Since the release of VI3, VMware has also introduced a GuestSDK. What they have done is open up VMware Tools so your own applications can talk to it and request information about the real outside world, especially about resource consumption. The nice thing about using the GuestSDK is that you can get information fast and very frequent. VMware support querying the VMware Tools for information by at least 4 times a second without major overhead and I have found out in practice you can go much higher then that.
The only sample code I got my hands on was written in C+ and I am not an excellent C+ programmer, but was able to create a working graphical performance monitor. It shows you the actual perfomance the VM is using (while running itself within the VM) and also displays stats like how much Mhz the VM can access, etc.
In the screenshot you can see how it works. The VM is actually limited to 711Mhz, which is only a subset of the actual CPU power available and is running the ‘cpubusy’ program that just creates a 100% load.

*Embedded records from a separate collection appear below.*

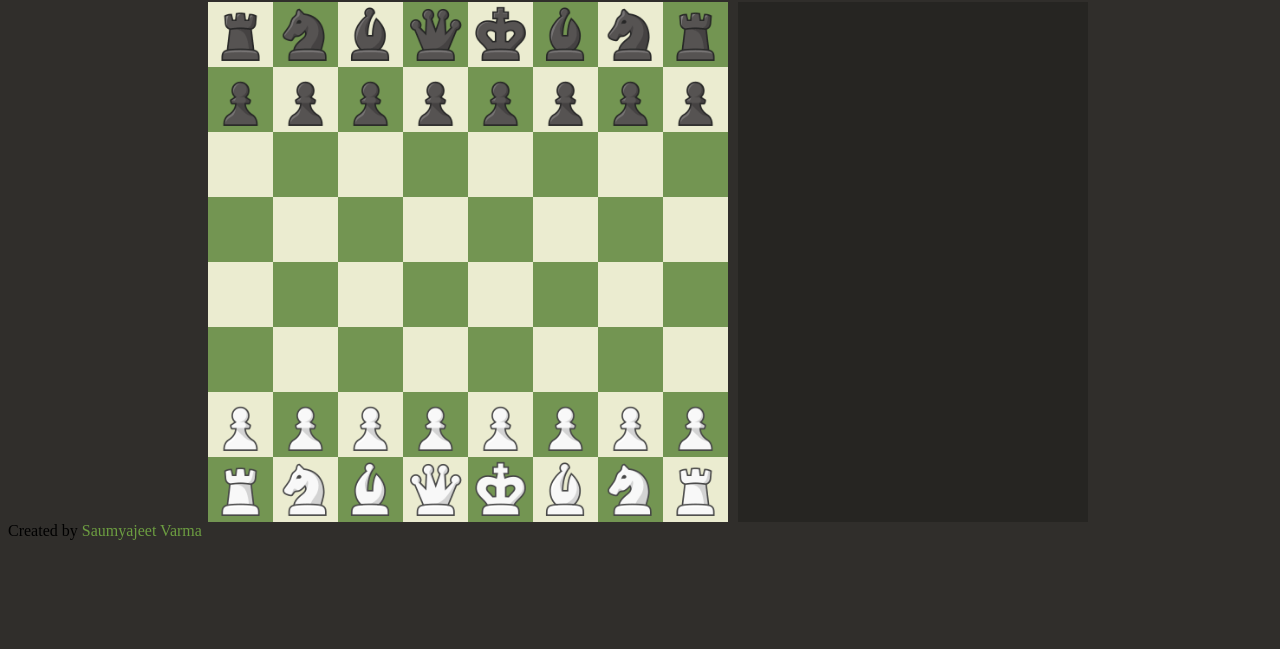
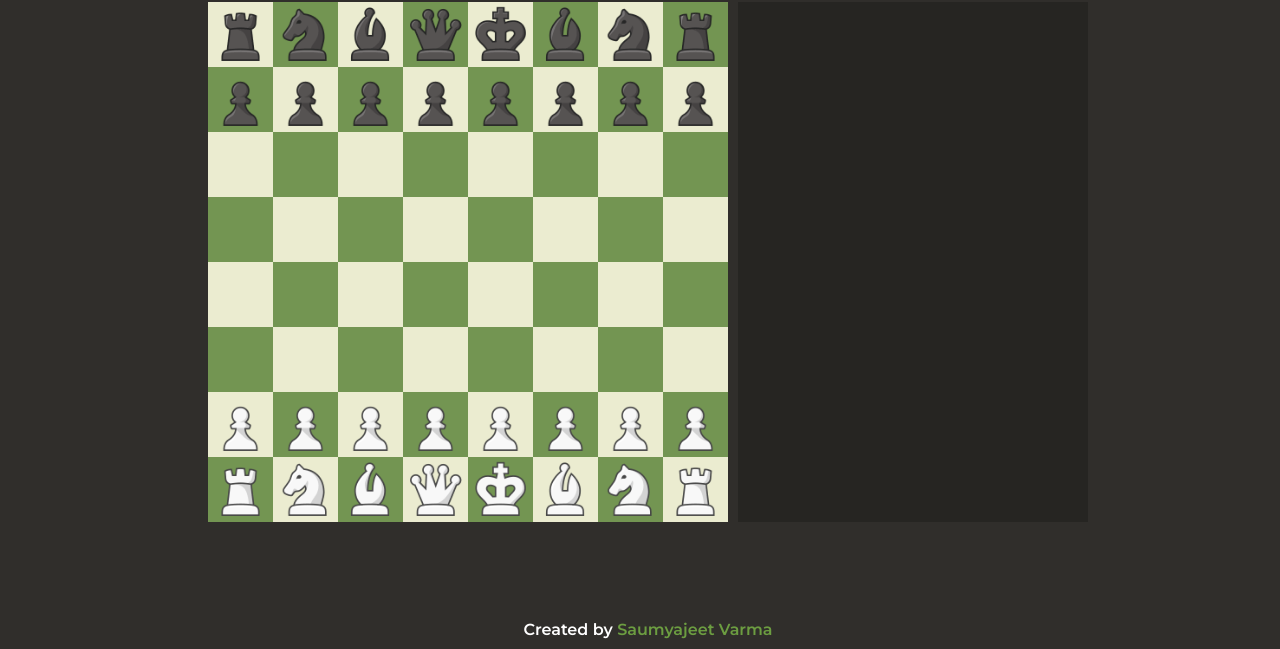
Before and after one commit to Saumyajeet-Varma/Chess-v1, a plain HTML site: page index.html in a window 1280 px wide. Shown: the part 151-800 px from the top of the page. Drawn offline with Linux system fonts and the light colour scheme.

Commit message:
Update style.css

```diff
--- a/style.css
+++ b/style.css
@@ -172,6 +172,17 @@ body {
     background-color: #c20000;
 }
 
+footer {
+    position: absolute;
+    bottom: 0;
+    width: 100%;
+    text-align: center;
+    font-family: 'Montserrat', sans-serif;
+    font-weight: 600;
+    color: white;
+    margin-bottom: 10px;
+}
+
 /* ---------- ISSUE ---------- */
 .issue {
     position: absolute;
```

The windows performance monitor thinks the VM is doing 100% cpu usage, while VMperfmon is showing a steady 22% cpu usage.
If you want to download the software, go to the download page
Having proper time reporting in a Virtual Machine as always been a challange and there are many ways to solve this. You can use the buildin Time Sync from VMware Tools or use things like Active Directory or NTP. For most applications this works fine, but if you want to run things like benchmark tools this is not sufficient. The more a Virtual Machine get stressed, the worse it’s time sync will go.
VMware is shipping with VI3 and experimental VMware Descheduled Time Accounting service. This service will manage time for a VM much better, especially in the times when a VM is not scheduled to run because of a busy system.
So how do you get this VMDTAS, well easy, just do a full or custom installation of VMware tools. When doing a custom install check the ‘VMware Device Drivers” option and you will find the Descheduled Time Accounting options. After you have installed this, it is NOT active yet. There is now a new service in your VM that has to be started manually as it’s default state is to only start manually. You can change this to automatic ofcourse.
So if you want to run benchmarks in your VMs and want a more accurate time reporting, use this new service. I also have written a while a go a small program that actually measures the time drifting within a VM, you can find it here.
If you want to read more about the new experimental time driver, check out this VMware PDF
IBM and VMware have published a nice benchmarking report about running VMware ESX with IBM Wehsphere. It shows the result of running Websphere in a virual machine on a 4-way and 8-way machine and compare it against physical performance. It also compares using vSMP against an Uni VM. The test is done with ESX 2.5.3. One of the amazing result is that running on a 8-way machine with virtual machines gives an better performance then the physical results!
You can read the paper here